Omit every picture, then give all the entries again exactly.

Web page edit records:
-- Opening Marker --
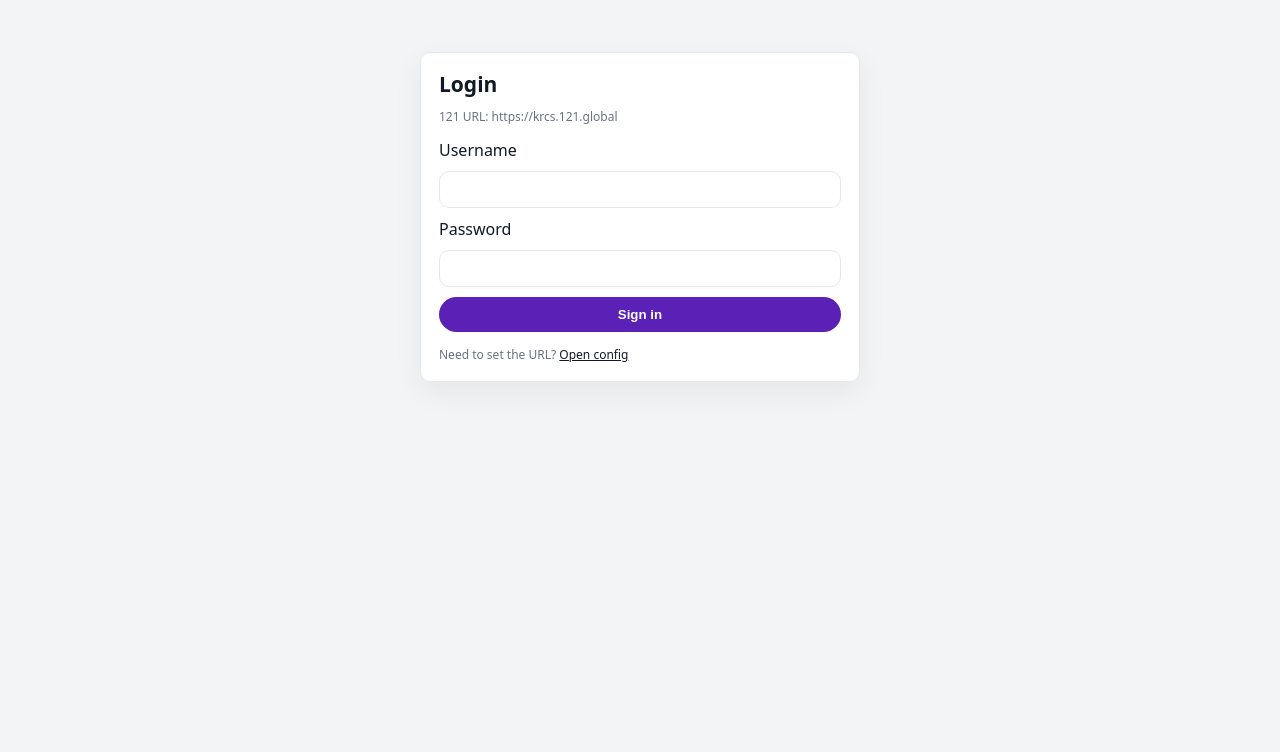
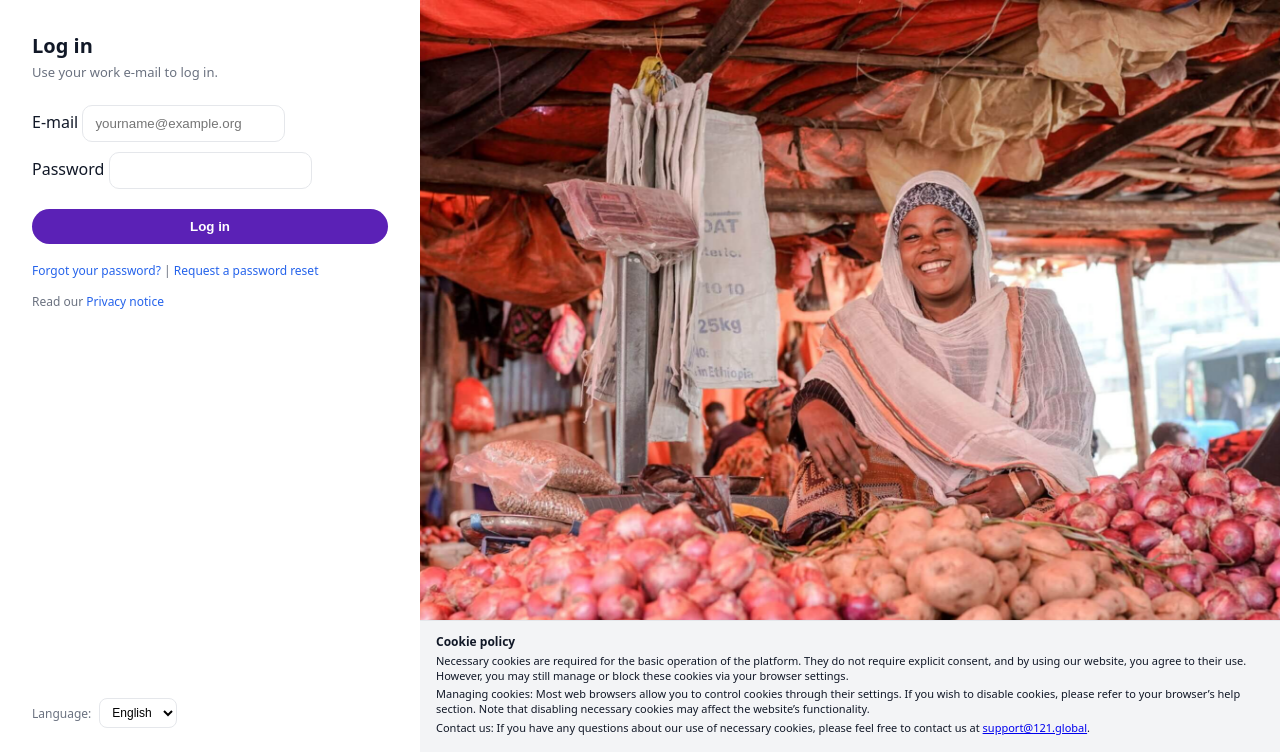
Before and after one commit to jackwharrison/checkdroid, a Flask app: page /login in a window 1280 px wide. Shown: the part 48-800 px from the top of the page. Run offline with Flask 3, Linux system fonts and the light colour scheme.

Commit message:
Adding login page

```diff
--- a/static/styles.css
+++ b/static/styles.css
@@ -196,6 +196,10 @@ html, body{
   padding:28px;
   flex:1 0 auto;             /* take remaining space under topbar */
   box-sizing:border-box;
+}
+/* Login page: use full width/height under header */
+.page.login-page{
+  padding:0;
 }
 
 
@@ -399,3 +403,139 @@ input, select{
   -webkit-mask: url("icons/play.svg") no-repeat center/contain;
   mask: url("icons/play.svg") no-repeat center/contain;
 }
+
+/* =========================
+   Login page layout
+========================= */
+/* =========================
+   Login page layout
+========================= */
+
+.login-layout{
+  display:flex;
+  height:calc(100vh - 48px);   /* full height under 48px top bar */
+}
+
+/* Left login column */
+.login-panel{
+  flex:0 0 420px;
+  max-width:460px;
+  padding:32px 32px 24px;
+  background:#ffffff;
+  display:flex;
+  flex-direction:column;
+}
+
+/* Right side: hero image + cookie overlay */
+.login-hero{
+  flex:1 1 auto;
+  overflow:hidden;
+  background:#000;
+  position:relative;            /* needed for overlay */
+}
+
+.login-hero img{
+  width:100%;
+  height:100%;
+  display:block;
+  object-fit:cover;
+}
+
+/* Titles / text on left */
+.login-title{
+  margin:0 0 4px 0;
+  font-size:20px;
+  font-weight:600;
+}
+
+.login-subtitle{
+  margin:0 0 16px 0;
+  font-size:13px;
+  color:var(--muted);
+}
+
+.login-error{
+  margin-bottom:12px;
+  padding:10px 12px;
+  border-radius:8px;
+  background:#fef2f2;
+  border:1px solid #fecaca;
+  color:#b91c1c;
+  font-size:13px;
+}
+
+.login-form{
+  display:flex;
+  flex-direction:column;
+  gap:10px;
+  margin-top:8px;
+}
+
+.login-btn{
+  margin-top:10px;
+}
+
+.login-links{
+  margin-top:8px;
+  font-size:12px;
+  color:var(--muted);
+}
+
+.login-link{
+  color:#2563eb;
+  text-decoration:none;
+  font-size:12px;
+}
+.login-link:hover{
+  text-decoration:underline;
+}
+
+.login-privacy{
+  margin-top:4px;
+  font-size:12px;
+  color:var(--muted);
+}
+
+.login-language{
+  margin-top:auto;
+  padding-top:16px;
+  font-size:12px;
+  color:var(--muted);
+  display:flex;
+  align-items:center;
+  gap:8px;
+}
+
+.login-language select{
+  font-size:12px;
+  padding:6px 8px;
+  border-radius:8px;
+  border:1px solid var(--line);
+  background:#fff;
+}
+
+/* Cookie card overlaid at bottom of image */
+.login-cookie-card{
+  position:absolute;
+  left:0;
+  right:0;
+  bottom:0;
+  background:#f3f4f6;           /* light grey like 121 */
+  padding:12px 16px;
+  font-size:11px;
+  color:#111827;
+  border-top:1px solid #e5e7eb;
+  max-height:40%;
+  overflow:auto;
+}
+
+.login-cookie-card h2{
+  margin:0 0 4px 0;
+  font-size:12px;
+  font-weight:600;
+}
+
+.login-cookie-card p{
+  margin:4px 0;
+  line-height:1.35;
+}
--- a/system_config.json
+++ b/system_config.json
@@ -1,4 +1,4 @@
 {
-  "url121": "https://krcs.121.global",
+  "url121": "https://test.121.global",
   "VERIFY_TLS": true
 }
--- a/templates/base.html
+++ b/templates/base.html
@@ -68,7 +68,7 @@
     </div>
   </header>
 
-  <main class="page">
+  <main class="page {% block page_class %}{% endblock %}">
     {% with messages = get_flashed_messages() %}
       {% if messages %}
         <div class="flash-wrap">
--- a/templates/login.html
+++ b/templates/login.html
@@ -1,25 +1,98 @@
 {% extends "base.html" %}
-{% block title %}Login - CheckDroid{% endblock %}
+{% block title %}Log in – CheckDroid{% endblock %}
+{% block page_class %}login-page{% endblock %}
 
 {% block content %}
-  <div class="center-wrap">
-    <div class="card auth-card">
-      <div class="card-title">Login</div>
-      <div class="muted small">121 URL: {{ url121 or "Not set" }}</div>
 
-      <form method="post" class="form">
-        <label>Username</label>
-        <input name="username" required />
+<div class="login-layout">
 
-        <label>Password</label>
-        <input name="password" type="password" required />
+  <!-- Left: login panel -->
+  <section class="login-panel">
+    <h1 class="login-title">Log in</h1>
+    <p class="login-subtitle">
+      Use your work e-mail to log in.
+    </p>
 
-        <button class="btn btn-primary" type="submit">Sign in</button>
-      </form>
+    {% if error %}
+      <div class="login-error">{{ error }}</div>
+    {% endif %}
 
-      <div class="muted small">
-        Need to set the URL? <a class="link-dark" href="{{ url_for('config') }}">Open config</a>
+    <form method="post" class="login-form" novalidate>
+      <div class="field">
+        <label class="label" for="email">E-mail</label>
+        <input
+          id="email"
+          name="username"
+          type="email"
+          required
+          autocomplete="username"
+          placeholder="yourname@example.org"
+        >
       </div>
+
+      <div class="field">
+        <label class="label" for="password">Password</label>
+        <input
+          id="password"
+          name="password"
+          type="password"
+          required
+          autocomplete="current-password"
+        >
+      </div>
+
+      <button type="submit" class="btn btn-primary login-btn">
+        Log in
+      </button>
+
+      <div class="login-links">
+        <a href="#" class="login-link">Forgot your password?</a>
+        <span> | </span>
+        <a href="#" class="login-link">Request a password reset</a>
+      </div>
+
+      <div class="login-privacy">
+        Read our <a href="#" class="login-link">Privacy notice</a>
+      </div>
+    </form>
+
+    <div class="login-language">
+      <span>Language:</span>
+      <select>
+        <option>English</option>
+      </select>
     </div>
-  </div>
+  </section>
+
+  <!-- Right: hero image + overlaid cookie card -->
+  <section class="login-hero">
+    <img
+      src="{{ url_for('static', filename='login.jpeg') }}"
+      alt="Market vendor smiling"
+    >
+
+    <div class="login-cookie-card">
+      <h2>Cookie policy</h2>
+      <p>
+        Necessary cookies are required for the basic operation of the platform.
+        They do not require explicit consent, and by using our website, you agree
+        to their use. However, you may still manage or block these cookies via
+        your browser settings.
+      </p>
+      <p>
+        Managing cookies: Most web browsers allow you to control cookies through
+        their settings. If you wish to disable cookies, please refer to your
+        browser’s help section. Note that disabling necessary cookies may affect
+        the website’s functionality.
+      </p>
+      <p>
+        Contact us: If you have any questions about our use of necessary cookies,
+        please feel free to contact us at
+        <a href="mailto:support@121.global">support@121.global</a>.
+      </p>
+    </div>
+  </section>
+
+</div>
+
 {% endblock %}
```
Also changed, not shown: static/login.jpeg (added), 2 other files.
-- Closing Marker --
Result of the task:
Before and after one commit to jackwharrison/checkdroid, a Flask app: page /login in a window 1280 px wide. Shown: the part 48-800 px from the top of the page. Run offline with Flask 3, Linux system fonts and the light colour scheme.

Commit message:
Adding login page

```diff
--- a/static/styles.css
+++ b/static/styles.css
@@ -196,6 +196,10 @@ html, body{
   padding:28px;
   flex:1 0 auto;             /* take remaining space under topbar */
   box-sizing:border-box;
+}
+/* Login page: use full width/height under header */
+.page.login-page{
+  padding:0;
 }
 
 
@@ -399,3 +403,139 @@ input, select{
   -webkit-mask: url("icons/play.svg") no-repeat center/contain;
   mask: url("icons/play.svg") no-repeat center/contain;
 }
+
+/* =========================
+   Login page layout
+========================= */
+/* =========================
+   Login page layout
+========================= */
+
+.login-layout{
+  display:flex;
+  height:calc(100vh - 48px);   /* full height under 48px top bar */
+}
+
+/* Left login column */
+.login-panel{
+  flex:0 0 420px;
+  max-width:460px;
+  padding:32px 32px 24px;
+  background:#ffffff;
+  display:flex;
+  flex-direction:column;
+}
+
+/* Right side: hero image + cookie overlay */
+.login-hero{
+  flex:1 1 auto;
+  overflow:hidden;
+  background:#000;
+  position:relative;            /* needed for overlay */
+}
+
+.login-hero img{
+  width:100%;
+  height:100%;
+  display:block;
+  object-fit:cover;
+}
+
+/* Titles / text on left */
+.login-title{
+  margin:0 0 4px 0;
+  font-size:20px;
+  font-weight:600;
+}
+
+.login-subtitle{
+  margin:0 0 16px 0;
+  font-size:13px;
+  color:var(--muted);
+}
+
+.login-error{
+  margin-bottom:12px;
+  padding:10px 12px;
+  border-radius:8px;
+  background:#fef2f2;
+  border:1px solid #fecaca;
+  color:#b91c1c;
+  font-size:13px;
+}
+
+.login-form{
+  display:flex;
+  flex-direction:column;
+  gap:10px;
+  margin-top:8px;
+}
+
+.login-btn{
+  margin-top:10px;
+}
+
+.login-links{
+  margin-top:8px;
+  font-size:12px;
+  color:var(--muted);
+}
+
+.login-link{
+  color:#2563eb;
+  text-decoration:none;
+  font-size:12px;
+}
+.login-link:hover{
+  text-decoration:underline;
+}
+
+.login-privacy{
+  margin-top:4px;
+  font-size:12px;
+  color:var(--muted);
+}
+
+.login-language{
+  margin-top:auto;
+  padding-top:16px;
+  font-size:12px;
+  color:var(--muted);
+  display:flex;
+  align-items:center;
+  gap:8px;
+}
+
+.login-language select{
+  font-size:12px;
+  padding:6px 8px;
+  border-radius:8px;
+  border:1px solid var(--line);
+  background:#fff;
+}
+
+/* Cookie card overlaid at bottom of image */
+.login-cookie-card{
+  position:absolute;
+  left:0;
+  right:0;
+  bottom:0;
+  background:#f3f4f6;           /* light grey like 121 */
+  padding:12px 16px;
+  font-size:11px;
+  color:#111827;
+  border-top:1px solid #e5e7eb;
+  max-height:40%;
+  overflow:auto;
+}
+
+.login-cookie-card h2{
+  margin:0 0 4px 0;
+  font-size:12px;
+  font-weight:600;
+}
+
+.login-cookie-card p{
+  margin:4px 0;
+  line-height:1.35;
+}
--- a/system_config.json
+++ b/system_config.json
@@ -1,4 +1,4 @@
 {
-  "url121": "https://krcs.121.global",
+  "url121": "https://test.121.global",
   "VERIFY_TLS": true
 }
--- a/templates/base.html
+++ b/templates/base.html
@@ -68,7 +68,7 @@
     </div>
   </header>
 
-  <main class="page">
+  <main class="page {% block page_class %}{% endblock %}">
     {% with messages = get_flashed_messages() %}
       {% if messages %}
         <div class="flash-wrap">
--- a/templates/login.html
+++ b/templates/login.html
@@ -1,25 +1,98 @@
 {% extends "base.html" %}
-{% block title %}Login - CheckDroid{% endblock %}
+{% block title %}Log in – CheckDroid{% endblock %}
+{% block page_class %}login-page{% endblock %}
 
 {% block content %}
-  <div class="center-wrap">
-    <div class="card auth-card">
-      <div class="card-title">Login</div>
-      <div class="muted small">121 URL: {{ url121 or "Not set" }}</div>
 
-      <form method="post" class="form">
-        <label>Username</label>
-        <input name="username" required />
+<div class="login-layout">
 
-        <label>Password</label>
-        <input name="password" type="password" required />
+  <!-- Left: login panel -->
+  <section class="login-panel">
+    <h1 class="login-title">Log in</h1>
+    <p class="login-subtitle">
+      Use your work e-mail to log in.
+    </p>
 
-        <button class="btn btn-primary" type="submit">Sign in</button>
-      </form>
+    {% if error %}
+      <div class="login-error">{{ error }}</div>
+    {% endif %}
 
-      <div class="muted small">
-        Need to set the URL? <a class="link-dark" href="{{ url_for('config') }}">Open config</a>
+    <form method="post" class="login-form" novalidate>
+      <div class="field">
+        <label class="label" for="email">E-mail</label>
+        <input
+          id="email"
+          name="username"
+          type="email"
+          required
+          autocomplete="username"
+          placeholder="yourname@example.org"
+        >
       </div>
+
+      <div class="field">
+        <label class="label" for="password">Password</label>
+        <input
+          id="password"
+          name="password"
+          type="password"
+          required
+          autocomplete="current-password"
+        >
+      </div>
+
+      <button type="submit" class="btn btn-primary login-btn">
+        Log in
+      </button>
+
+      <div class="login-links">
+        <a href="#" class="login-link">Forgot your password?</a>
+        <span> | </span>
+        <a href="#" class="login-link">Request a password reset</a>
+      </div>
+
+      <div class="login-privacy">
+        Read our <a href="#" class="login-link">Privacy notice</a>
+      </div>
+    </form>
+
+    <div class="login-language">
+      <span>Language:</span>
+      <select>
+        <option>English</option>
+      </select>
     </div>
-  </div>
+  </section>
+
+  <!-- Right: hero image + overlaid cookie card -->
+  <section class="login-hero">
+    <img
+      src="{{ url_for('static', filename='login.jpeg') }}"
+      alt="Market vendor smiling"
+    >
+
+    <div class="login-cookie-card">
+      <h2>Cookie policy</h2>
+      <p>
+        Necessary cookies are required for the basic operation of the platform.
+        They do not require explicit consent, and by using our website, you agree
+        to their use. However, you may still manage or block these cookies via
+        your browser settings.
+      </p>
+      <p>
+        Managing cookies: Most web browsers allow you to control cookies through
+        their settings. If you wish to disable cookies, please refer to your
+        browser’s help section. Note that disabling necessary cookies may affect
+        the website’s functionality.
+      </p>
+      <p>
+        Contact us: If you have any questions about our use of necessary cookies,
+        please feel free to contact us at
+        <a href="mailto:support@121.global">support@121.global</a>.
+      </p>
+    </div>
+  </section>
+
+</div>
+
 {% endblock %}
```
Also changed, not shown: static/login.jpeg (added), 2 other files.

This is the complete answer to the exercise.